"Room for Everyone"
- Outside the Desert Retreat House -
Last week I was both saddened and baffled by the release of a declaration of “so-called” Christian doctrine known as the “Nashville Statement.” Issued by several prominent conservative Evangelical Christian leaders, this document essentially offered a clear-cut judgment about who is an “acceptable” Christian and who does not belong.
According to the “Nashville Statement,” If you are a heterosexual Christian, you are acceptable; but, if you are homosexual and are unwilling to denounce your sexual orientation and live a life of celibacy, you are unacceptable, you aren’t a true Christian, you don’t belong. In fact, the document went even further by declaring that churches that welcome “non-celibate” homosexuals and bless same-gender marriages are not authentic Christian churches.

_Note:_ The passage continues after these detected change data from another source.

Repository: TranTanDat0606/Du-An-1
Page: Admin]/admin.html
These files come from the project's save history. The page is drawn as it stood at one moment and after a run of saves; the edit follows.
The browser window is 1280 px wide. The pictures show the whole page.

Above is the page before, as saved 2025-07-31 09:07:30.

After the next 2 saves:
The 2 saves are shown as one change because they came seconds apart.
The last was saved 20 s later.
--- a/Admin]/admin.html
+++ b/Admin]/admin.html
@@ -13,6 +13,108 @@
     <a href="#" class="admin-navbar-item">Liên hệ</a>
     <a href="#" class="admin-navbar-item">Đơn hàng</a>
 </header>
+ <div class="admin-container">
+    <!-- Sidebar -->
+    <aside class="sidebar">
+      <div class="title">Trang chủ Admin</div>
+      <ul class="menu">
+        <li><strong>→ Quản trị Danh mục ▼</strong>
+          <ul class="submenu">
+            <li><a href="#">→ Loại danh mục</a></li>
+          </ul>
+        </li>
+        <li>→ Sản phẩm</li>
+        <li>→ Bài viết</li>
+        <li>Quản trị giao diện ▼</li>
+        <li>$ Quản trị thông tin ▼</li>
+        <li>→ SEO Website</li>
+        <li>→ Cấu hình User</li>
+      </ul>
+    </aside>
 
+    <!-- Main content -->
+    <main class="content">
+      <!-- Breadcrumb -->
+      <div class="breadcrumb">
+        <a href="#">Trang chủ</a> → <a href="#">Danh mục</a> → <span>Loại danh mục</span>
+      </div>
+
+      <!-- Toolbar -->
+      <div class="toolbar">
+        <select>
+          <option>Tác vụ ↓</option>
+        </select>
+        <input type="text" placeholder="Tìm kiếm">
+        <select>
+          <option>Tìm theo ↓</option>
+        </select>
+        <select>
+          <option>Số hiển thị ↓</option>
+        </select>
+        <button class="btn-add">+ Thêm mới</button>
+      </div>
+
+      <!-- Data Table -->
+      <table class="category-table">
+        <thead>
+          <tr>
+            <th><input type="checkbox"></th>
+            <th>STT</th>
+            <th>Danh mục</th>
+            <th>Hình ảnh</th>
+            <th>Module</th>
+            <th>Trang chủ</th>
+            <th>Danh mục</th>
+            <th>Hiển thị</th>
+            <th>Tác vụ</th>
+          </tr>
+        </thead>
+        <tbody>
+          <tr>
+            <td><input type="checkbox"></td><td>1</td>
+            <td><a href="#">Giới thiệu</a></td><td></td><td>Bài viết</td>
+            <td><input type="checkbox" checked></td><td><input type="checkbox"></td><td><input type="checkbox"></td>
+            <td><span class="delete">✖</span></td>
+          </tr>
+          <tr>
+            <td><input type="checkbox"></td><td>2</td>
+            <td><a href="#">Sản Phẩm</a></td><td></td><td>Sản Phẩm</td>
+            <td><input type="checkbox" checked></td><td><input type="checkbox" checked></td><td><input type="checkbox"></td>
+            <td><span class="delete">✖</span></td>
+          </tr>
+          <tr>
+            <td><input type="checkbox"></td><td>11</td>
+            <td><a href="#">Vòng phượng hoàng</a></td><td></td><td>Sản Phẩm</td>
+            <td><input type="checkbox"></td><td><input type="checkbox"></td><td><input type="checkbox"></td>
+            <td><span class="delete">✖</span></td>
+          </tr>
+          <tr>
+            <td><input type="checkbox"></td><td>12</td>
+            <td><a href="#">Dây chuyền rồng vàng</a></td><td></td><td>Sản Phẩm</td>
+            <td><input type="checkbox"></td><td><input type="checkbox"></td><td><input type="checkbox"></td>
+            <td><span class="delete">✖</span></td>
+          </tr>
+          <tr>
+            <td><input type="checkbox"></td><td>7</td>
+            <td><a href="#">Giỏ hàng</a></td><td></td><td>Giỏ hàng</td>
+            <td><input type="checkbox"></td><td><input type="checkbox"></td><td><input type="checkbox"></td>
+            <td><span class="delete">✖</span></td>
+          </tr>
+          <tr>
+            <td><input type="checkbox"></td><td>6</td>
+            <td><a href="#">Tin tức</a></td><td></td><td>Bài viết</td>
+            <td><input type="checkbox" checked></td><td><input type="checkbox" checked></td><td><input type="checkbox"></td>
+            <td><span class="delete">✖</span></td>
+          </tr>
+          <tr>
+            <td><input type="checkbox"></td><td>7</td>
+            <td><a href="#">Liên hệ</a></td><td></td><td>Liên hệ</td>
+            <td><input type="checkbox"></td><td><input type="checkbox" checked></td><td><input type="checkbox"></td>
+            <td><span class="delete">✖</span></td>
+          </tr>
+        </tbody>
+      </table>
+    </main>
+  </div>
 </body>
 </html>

My first reaction to this statement was one of sorrow. As I see it, some of the greatest pain we can inflict upon fellow human beings is to tell someone that they “don’t belong.” I remember a time in my childhood when I was about 10 years old. We had moved into a new neighborhood where the kids all knew each other pretty well. In fact, they all belonged to a neighborhood club and I was almost immediately informed that I would not be welcome to participate in the club until I had lived there for a while so they could determine if I met their membership standards.

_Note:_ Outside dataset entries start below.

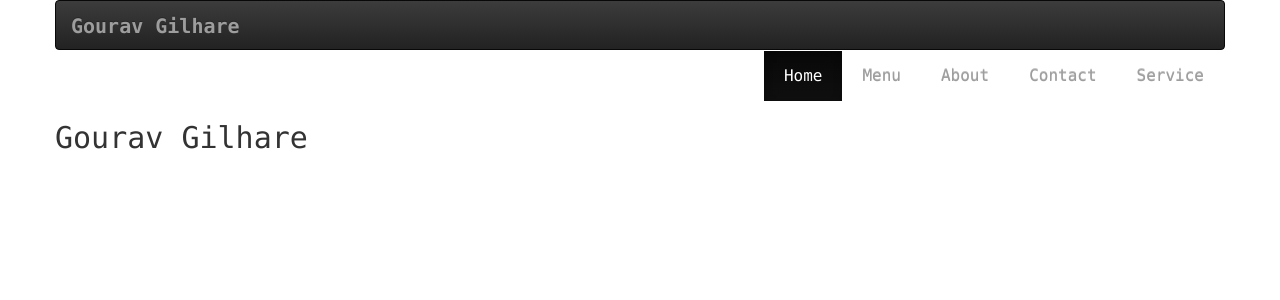
Repository: Gouravgilhare/Servlet
Page: http://localhost/feedback_app/
These files come from the project's save history. The page is drawn as it stood at one moment and after the next save; the edit follows.
The browser window is 1280 px wide. The pictures show the whole page.
The page is served by Tomcat 10.

Above is the page before, as saved 2025-07-17 06:09:40.

After the next save:
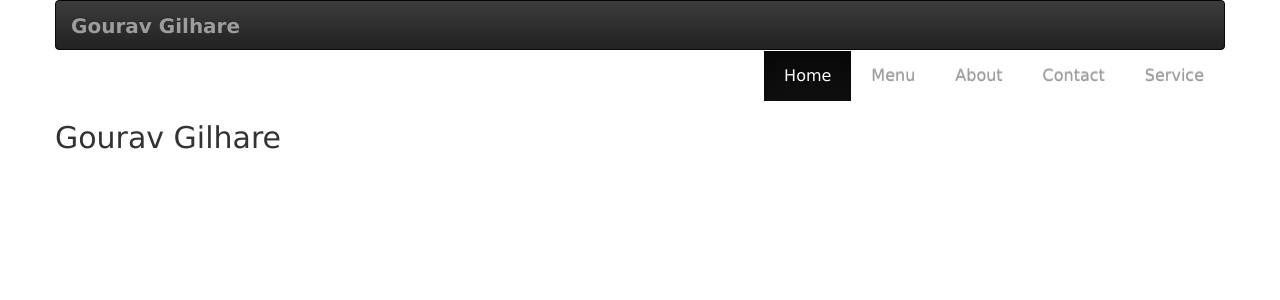
Saved 15 s later.
--- a/Feedback form/feedback_app/src/main/webapp/css/style.css
+++ b/Feedback form/feedback_app/src/main/webapp/css/style.css
@@ -3,7 +3,7 @@
 
 			*{
 
-				font-family : "consolas",sanserif;
+				font-family : "Verdana",sanserif;
 
 			}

Those months of being on the “outside looking in” were perhaps some of the loneliest times of my life and they still hold a clear place in my memory even to this very day.
Nowadays, we seem to be inflicting a lot of “you don’t belong” type of pain upon one another as people tell other people that they don’t belong because they aren’t white enough, or smart enough or rich enough, or they don’t speak English well enough to “belong.” And then, last week, we heard a group of people telling fellow Christians that they don’t belong because they don’t have the “correct” sexual orientation.
Beside feeling sorrow and pain over last week’s “Nashville Statement,” I am also baffled by it because, for the life of me, I can’t imagine how a group of “leaders” who claim to be followers of Jesus could promote a doctrine that was so directly opposed to what Jesus actually did and taught in his lifetime.
In one word, the only “doctrine” taught by Jesus was the doctrine of “Grace.” He proclaimed that there was only one Law to be followed: the law of Love, unconditional, unbridled, radical Love and he declared that “everyone belonged.” Jesus taught that there are no outcasts and everyone is assured a place of equal dignity at the table of life. In fact, if you read the Christian Gospels, there is not a single instance in which Jesus tells someone that they “don’t belong” and the only judgment you ever see him issuing is a judgment against hypocritical and pharisaical temple leaders.
I remember something the well-know Christian theologian, Paul Tillich, once wrote about the nature of “grace” in our human condition. He said that “grace” is an awareness of acceptance often “striking us” when we feel that we don’t belong:
Do you know what it means to be struck by grace?
It strikes us when year after year, that need for perfection of life does not appear,
Sometimes at that moment it is as if a light breaks into our darkness
and it is as if a voice were saying:
you are accepted, you are accepted.
Simply accept the fact that you are accepted.
As I see it, you certainly don’t have to be a Christian believer to experience grace, you don’t even have to be a believer of any sort. Whenever any one of us comes to the realization that there are no elite, no inner circles and outer circles of people, that we all belong to the universe, we belong to a world of nature, we belong to one another, and that this is innate in our human condition, we experience “grace.”
The Sufi poet, Rumi, once wrote:
Give up to grace.
The Ocean takes care of each wave ‘till it gets to the shore.
Who indeed should be so fortunate?
An ocean wooing a drop.
We all live and move and have our being in an Ocean of Universal Love, we all “belong” and we are most human when we can embrace our fellow human beings and declare: you are accepted, you are accepted, simply accept the fact that you are accepted. This is what it means to be fully human, this is what any spiritual journey is all about – it’s all about belonging, it’s all about grace.